    February 28, 2014 at 2:46 pm

    Most people are not tech savvy. They dont know how some of the simplest things work, and rightly so they should not.
    Using Facebook email as a replacement for regular email was too much a jump for most users who are afraid that putting something on FB puts it out to the whole world to see. Most people are now afraid of FB's privacy issues and would not trust their emails to be run through FB.

    The other one which might seem far fetched but nearer the truth is people were afraid of using the FB email because they thought it only works for people with FB. so if i wanted to send an email to the boss and the boss was not on FB then there was no way the boss would get the email.

    The other reasons have already been mentioned above.

  2. Sudeepto D
    February 26, 2014 at 6:44 pm

    @Justin : How can I turn off this feature like you did ??

    Shall I CHECK the box which says, "Allow friends to include my email address in Download Your Information" ??

    What are the advantages/disadvantages of turning this feature off ??

    Please reply.

    • Justin P
      February 26, 2014 at 7:22 pm

      You may not see the option to turn this off yet, Facebook is rolling it out.

      Your friends can download their entire Facebook contact list, if they want.
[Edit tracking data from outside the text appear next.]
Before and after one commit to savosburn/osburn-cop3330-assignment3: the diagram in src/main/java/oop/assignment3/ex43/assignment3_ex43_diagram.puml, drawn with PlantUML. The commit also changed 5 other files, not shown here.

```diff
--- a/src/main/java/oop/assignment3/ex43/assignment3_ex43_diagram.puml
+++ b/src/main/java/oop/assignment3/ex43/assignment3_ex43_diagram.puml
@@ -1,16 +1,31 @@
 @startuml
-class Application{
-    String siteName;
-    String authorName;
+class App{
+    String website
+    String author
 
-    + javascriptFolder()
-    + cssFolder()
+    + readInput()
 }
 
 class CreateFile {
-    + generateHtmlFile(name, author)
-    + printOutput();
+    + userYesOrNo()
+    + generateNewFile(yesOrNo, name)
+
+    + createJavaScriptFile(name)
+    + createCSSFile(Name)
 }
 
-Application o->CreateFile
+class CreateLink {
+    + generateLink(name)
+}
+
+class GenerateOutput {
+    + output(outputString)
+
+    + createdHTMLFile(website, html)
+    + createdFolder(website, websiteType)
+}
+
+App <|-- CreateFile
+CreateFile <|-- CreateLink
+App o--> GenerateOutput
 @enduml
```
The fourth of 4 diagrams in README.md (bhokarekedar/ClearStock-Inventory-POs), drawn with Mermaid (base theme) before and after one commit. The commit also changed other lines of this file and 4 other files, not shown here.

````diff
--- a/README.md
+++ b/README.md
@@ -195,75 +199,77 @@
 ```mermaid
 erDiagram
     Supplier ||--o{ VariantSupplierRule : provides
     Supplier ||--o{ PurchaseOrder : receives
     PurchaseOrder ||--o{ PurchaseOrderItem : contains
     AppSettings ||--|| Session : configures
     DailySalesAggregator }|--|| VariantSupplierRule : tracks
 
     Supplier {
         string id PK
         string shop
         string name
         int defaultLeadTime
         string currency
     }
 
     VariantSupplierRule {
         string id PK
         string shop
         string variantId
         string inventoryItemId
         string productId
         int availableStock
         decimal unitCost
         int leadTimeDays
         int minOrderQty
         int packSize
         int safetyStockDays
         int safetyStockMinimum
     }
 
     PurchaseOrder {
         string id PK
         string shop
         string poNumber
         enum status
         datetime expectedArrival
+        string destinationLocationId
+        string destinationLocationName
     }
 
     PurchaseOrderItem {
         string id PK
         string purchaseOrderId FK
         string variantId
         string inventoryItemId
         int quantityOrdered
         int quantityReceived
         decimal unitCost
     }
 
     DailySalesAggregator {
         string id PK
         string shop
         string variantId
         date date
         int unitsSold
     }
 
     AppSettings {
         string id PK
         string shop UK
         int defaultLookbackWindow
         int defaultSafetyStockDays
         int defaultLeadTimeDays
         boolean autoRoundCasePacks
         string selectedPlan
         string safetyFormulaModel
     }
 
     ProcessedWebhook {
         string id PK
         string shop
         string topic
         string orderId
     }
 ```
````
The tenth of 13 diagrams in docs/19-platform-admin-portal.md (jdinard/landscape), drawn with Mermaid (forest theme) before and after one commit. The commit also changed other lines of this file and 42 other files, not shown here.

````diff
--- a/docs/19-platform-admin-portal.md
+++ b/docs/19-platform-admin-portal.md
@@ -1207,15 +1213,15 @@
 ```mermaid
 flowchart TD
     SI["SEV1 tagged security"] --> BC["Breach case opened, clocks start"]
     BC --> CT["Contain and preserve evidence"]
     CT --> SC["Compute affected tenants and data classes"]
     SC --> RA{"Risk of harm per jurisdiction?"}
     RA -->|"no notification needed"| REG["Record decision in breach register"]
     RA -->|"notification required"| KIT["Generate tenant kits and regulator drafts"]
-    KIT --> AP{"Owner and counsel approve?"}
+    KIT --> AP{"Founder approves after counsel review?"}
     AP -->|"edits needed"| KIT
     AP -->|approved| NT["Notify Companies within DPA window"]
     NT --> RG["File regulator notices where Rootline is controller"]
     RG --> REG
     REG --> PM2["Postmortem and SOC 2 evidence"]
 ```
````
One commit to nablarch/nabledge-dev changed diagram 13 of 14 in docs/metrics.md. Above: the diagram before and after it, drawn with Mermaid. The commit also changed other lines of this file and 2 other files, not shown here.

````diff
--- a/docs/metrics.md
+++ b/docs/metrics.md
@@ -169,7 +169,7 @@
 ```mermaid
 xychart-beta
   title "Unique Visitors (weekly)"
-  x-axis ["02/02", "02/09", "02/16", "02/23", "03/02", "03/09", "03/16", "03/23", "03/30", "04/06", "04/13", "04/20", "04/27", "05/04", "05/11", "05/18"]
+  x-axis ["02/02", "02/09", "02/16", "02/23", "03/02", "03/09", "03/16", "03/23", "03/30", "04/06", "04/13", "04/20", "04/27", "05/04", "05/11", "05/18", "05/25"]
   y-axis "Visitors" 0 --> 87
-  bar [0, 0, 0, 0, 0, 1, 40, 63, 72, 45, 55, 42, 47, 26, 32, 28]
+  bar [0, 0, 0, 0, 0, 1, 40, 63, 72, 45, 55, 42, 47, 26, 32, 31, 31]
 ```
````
That feature can block your email address from being included.

  3. Anoop Moham
    February 26, 2014 at 6:29 pm

    facebook is not a place for important things in life, but gmail is , sorry email is

    • Anonymous
      March 2, 2014 at 11:51 pm


  4. cptpicard
    February 26, 2014 at 6:08 pm

    I think the reason Facebook was unable to replace email is twofold.

    1) Generally speaking, people are comfortable with email. It's not perfect, but overall I like Gmail, and am happy using it. Facebook didn't really add anything new that I cared about.

    2) Also generally speaking, people love to hate Facebook. I have one that I don't use very often, and I tend not to trust Facebook. Weirdly enough, I tend to trust Google, despite some evidence that I shouldn't. But overall, although people use Facebook a lot, it seems to be something people love to hate.